Connecticut may soon join a growing list of states that have legalized recreational marijuana.
The Connecticut General Assembly is currently considering several proposals regarding marijuana usage in the state — two authorizing and regulating the retail sale of marijuana and the other establishing a “cannabis equity policy.” The bills are now under review by separate legislative committees. The committees held separate public hearings on the ramifications of legalization on March 22.
“[Cannabis prohibition] has been just as much of a failure as America’s short-lived experiment with alcohol prohibition,” said Senate President Pro Tempore Martin Looney, D-New Haven, during one of the hearings. “It is time we take the rational, common-sense approach to cannabis, as we did with alcohol: regulating and taxing it.”
Looney also cited a 2017 Sacred Heart poll that indicated that 71 percent of Connecticut residents support decriminalizing recreational marijuana use.
The first bill, which has 40 cosponsors, was referred in January to the Joint Committee on Finance, Revenue, and Bonding. The cannabis equity bill was introduced in the upper house by Sen. Gary Winfield, D-New Haven, and was referred to the Joint Committee on Judiciary. The third bill, which decriminalizes cannabis sales to adults 21 years and up.
That last bill would also create a five-member, governor-appointed Cannabis Commission within the Department of Consumer Protection and would provide a budget of at least $500,000 annually for outreach to communities disproportionately harmed by the longstanding prohibition on the drug.

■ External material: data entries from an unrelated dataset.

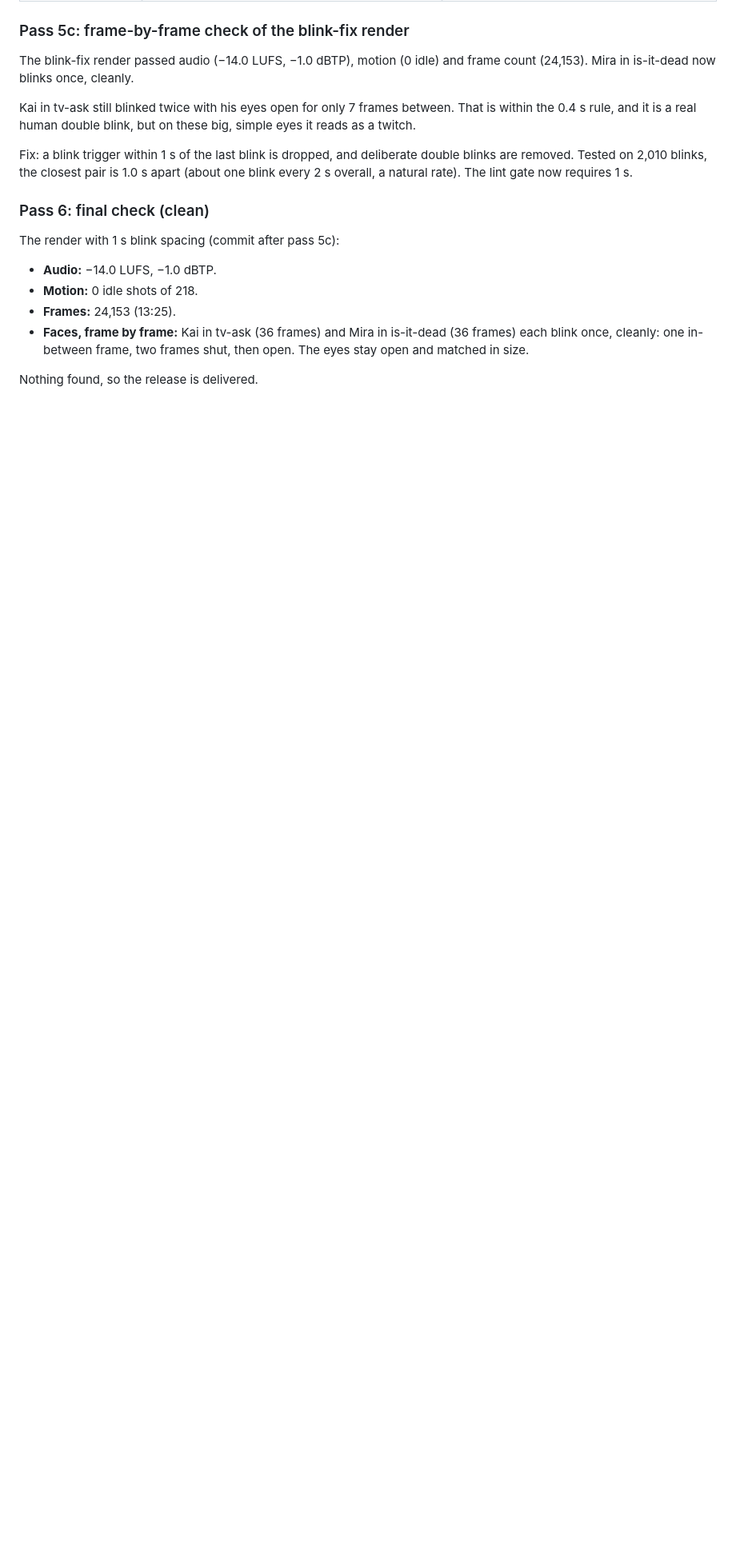
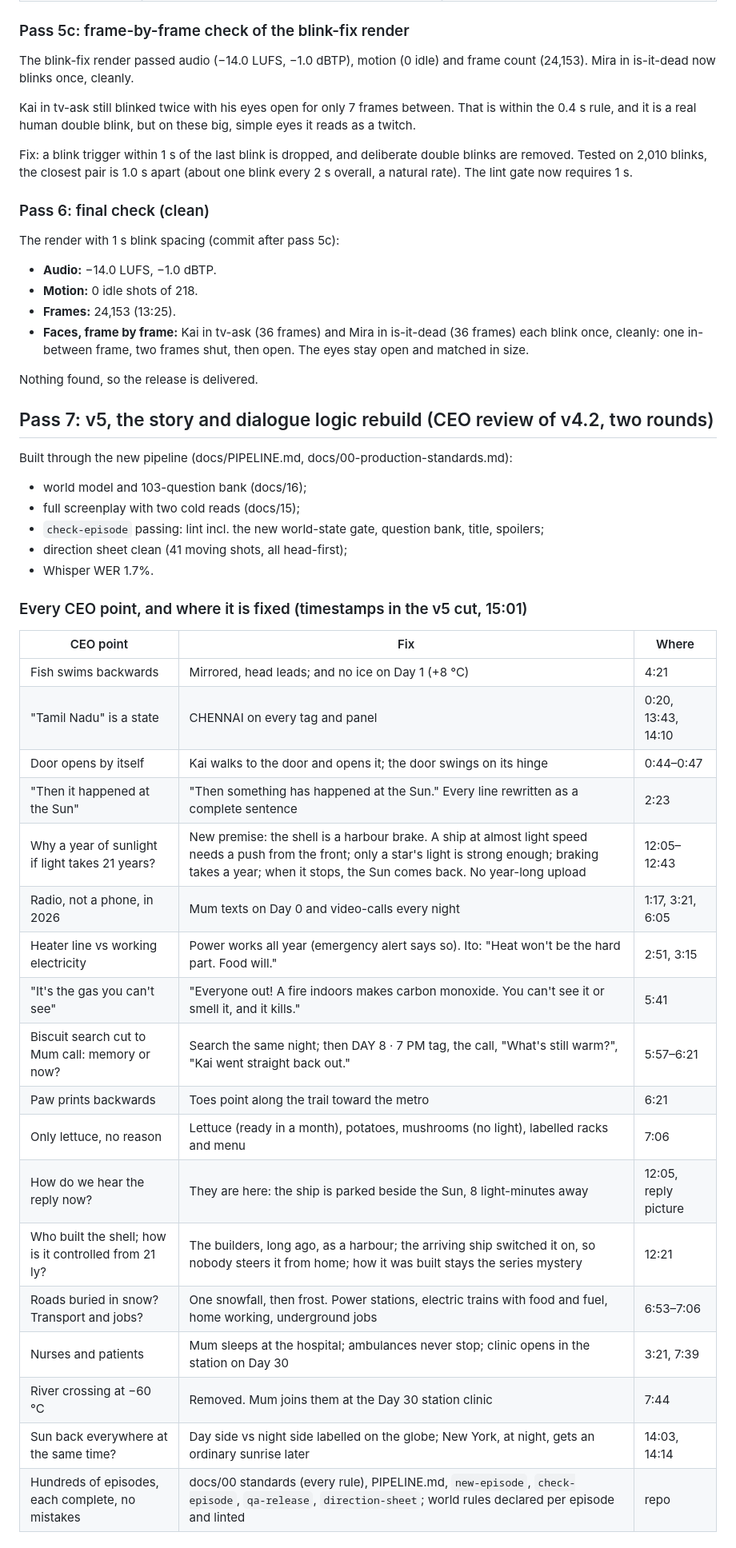
Before and after one commit to jonesruskin/youtube-idea, a Markdown page: docs/14-sun01-v4.1-review-log.md, the part around one of its changes. Shown at 80% size. Drawn GitHub-style; blank space fills up the shorter version.

Commit message:
Review log pass 7: every CEO point with its fix and timestamp
Co-Authored-By: Claude Opus 5.5 <noreply@anthropic.com>
Claude-Session: https://claude.ai/code/session_017eRNjaGH56ZJV1uMt2bRFo

```diff
--- a/docs/14-sun01-v4.1-review-log.md
+++ b/docs/14-sun01-v4.1-review-log.md
@@ -92,3 +92,34 @@ The render with 1 s blink spacing (commit after pass 5c):
 - **Faces, frame by frame:** Kai in tv-ask (36 frames) and Mira in is-it-dead (36 frames) each blink once, cleanly: one in-between frame, two frames shut, then open. The eyes stay open and matched in size.
 
 Nothing found, so the release is delivered.
+
+## Pass 7: v5, the story and dialogue logic rebuild (CEO review of v4.2, two rounds)
+Built through the new pipeline (docs/PIPELINE.md, docs/00-production-standards.md):
+- world model and 103-question bank (docs/16);
+- full screenplay with two cold reads (docs/15);
+- `check-episode` passing: lint incl. the new world-state gate, question bank, title, spoilers;
+- direction sheet clean (41 moving shots, all head-first);
+- Whisper WER 1.7%.
+
+### Every CEO point, and where it is fixed (timestamps in the v5 cut, 15:01)
+| CEO point | Fix | Where |
+|---|---|---|
+| Fish swims backwards | Mirrored, head leads; and no ice on Day 1 (+8 °C) | 4:21 |
+| "Tamil Nadu" is a state | CHENNAI on every tag and panel | 0:20, 13:43, 14:10 |
+| Door opens by itself | Kai walks to the door and opens it; the door swings on its hinge | 0:44–0:47 |
+| "Then it happened at the Sun" | "Then something has happened at the Sun." Every line rewritten as a complete sentence | 2:23 |
+| Why a year of sunlight if light takes 21 years? | New premise: the shell is a harbour brake. A ship at almost light speed needs a push from the front; only a star's light is strong enough; braking takes a year; when it stops, the Sun comes back. No year-long upload | 12:05–12:43 |
+| Radio, not a phone, in 2026 | Mum texts on Day 0 and video-calls every night | 1:17, 3:21, 6:05 |
+| Heater line vs working electricity | Power works all year (emergency alert says so). Ito: "Heat won't be the hard part. Food will." | 2:51, 3:15 |
+| "It's the gas you can't see" | "Everyone out! A fire indoors makes carbon monoxide. You can't see it or smell it, and it kills." | 5:41 |
+| Biscuit search cut to Mum call: memory or now? | Search the same night; then DAY 8 · 7 PM tag, the call, "What's still warm?", "Kai went straight back out." | 5:57–6:21 |
+| Paw prints backwards | Toes point along the trail toward the metro | 6:21 |
+| Only lettuce, no reason | Lettuce (ready in a month), potatoes, mushrooms (no light), labelled racks and menu | 7:06 |
+| How do we hear the reply now? | They are here: the ship is parked beside the Sun, 8 light-minutes away | 12:05, reply picture |
+| Who built the shell; how is it controlled from 21 ly? | The builders, long ago, as a harbour; the arriving ship switched it on, so nobody steers it from home; how it was built stays the series mystery | 12:21 |
+| Roads buried in snow? Transport and jobs? | One snowfall, then frost. Power stations, electric trains with food and fuel, home working, underground jobs | 6:53–7:06 |
+| Nurses and patients | Mum sleeps at the hospital; ambulances never stop; clinic opens in the station on Day 30 | 3:21, 7:39 |
+| River crossing at −60 °C | Removed. Mum joins them at the Day 30 station clinic | 7:44 |
+| Sun back everywhere at the same time? | Day side vs night side labelled on the globe; New York, at night, gets an ordinary sunrise later | 14:03, 14:14 |
+| Hundreds of episodes, each complete, no mistakes | docs/00 standards (every rule), PIPELINE.md, `new-episode`, `check-episode`, `qa-release`, `direction-sheet`; world rules declared per episode and linted | repo |
+
```
Also changed, not shown: other parts of docs/14-sun01-v4.1-review-log.md (+20 -0 lines).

The bill also requires cannabis and cannabis products to be accompanied by a scientifically accurate warning handout or label, which would warn about driving under the influence, cannabis-use disorder and groups at special risk from marijuana use, such as young adults and pregnant people.
Gov. Ned Lamont SOM ’80 has thrown his support behind marijuana legalization, citing its potential as a source of tax revenue and a way to regulate a potentially dangerous market.
“Legalizing recreational marijuana like our neighbors will make for a safer market that will be carefully regulated and taxed,” Lamont said in his budget address on Feb. 20.
In his address, Lamont also endorsed using sports betting and internet wagering as new revenue sources. The governor’s proposed budget itself does not mention potential revenue from recreational marijuana but does allot $190,000 more to the Department of Consumer Protection for — among other industries — the “regulation and enforcement of palliative use of marijuana.”
The state’s nonpartisan fiscal office estimates that using a model similar to Massachusetts’, the state could generate more than $30 million annually. Some legalization advocates, however, have estimated that revenue could total up to $180 million per year.
Winfield — the author of the state Senate cannabis equity bill — stressed the importance of correcting past inequalities in drug-use law enforcement in the process of legalization.
“Part of our job is to ensure that those who have been most impacted by the war on drugs are not left behind in this conversation, and instead are at the center of it,” Winfield said in a statement on March 14.
Winfield proposed expunging the criminal records for those with cannabis convictions and sending significant portions of tax revenue from marijuana back to urban communities “that bore the brunt of the unjust war on drugs.”
According to the American Civil Liberties Union, white and black Americans are about as likely to use marijuana, yet black Americans are 3.73 times more likely to be arrested for marijuana possession. Of the 8.2 million marijuana arrests made between 2001 and 2010, around 88 percent were for marijuana possession rather than dealing or other drug-related crimes.
Nevertheless, some concerns with the bill remain. Three of Connecticut’s biggest employers — Electric Boat Shipyard, Sikorsky Aircraft and United Technologies Corporation — voiced apprehension about federal regulations that require that their employees do not use or possess cannabis in order to maintain their security clearances.
Several residents spoke at the public hearings on March 22 to express concerns about the health ramifications of marijuana use and the influence that “big pharma” could have on the budding industry.
Yale Students for Common Sense Drug Policy Vice President Nina Bernick ’21 acknowledged the detrimental effects of marijuana use but nevertheless supported measures to legalize it.
“Yes, marijuana is not good for you,” Bernick told the News. “But people are going to use it anyway. We want to ensure that marijuana is safe and regulated, and we must end the disproportionate incarceration of people of color.”
Ten states have decriminalized recreational marijuana use.
Nathalie Bussemaker | firstname.lastname@example.org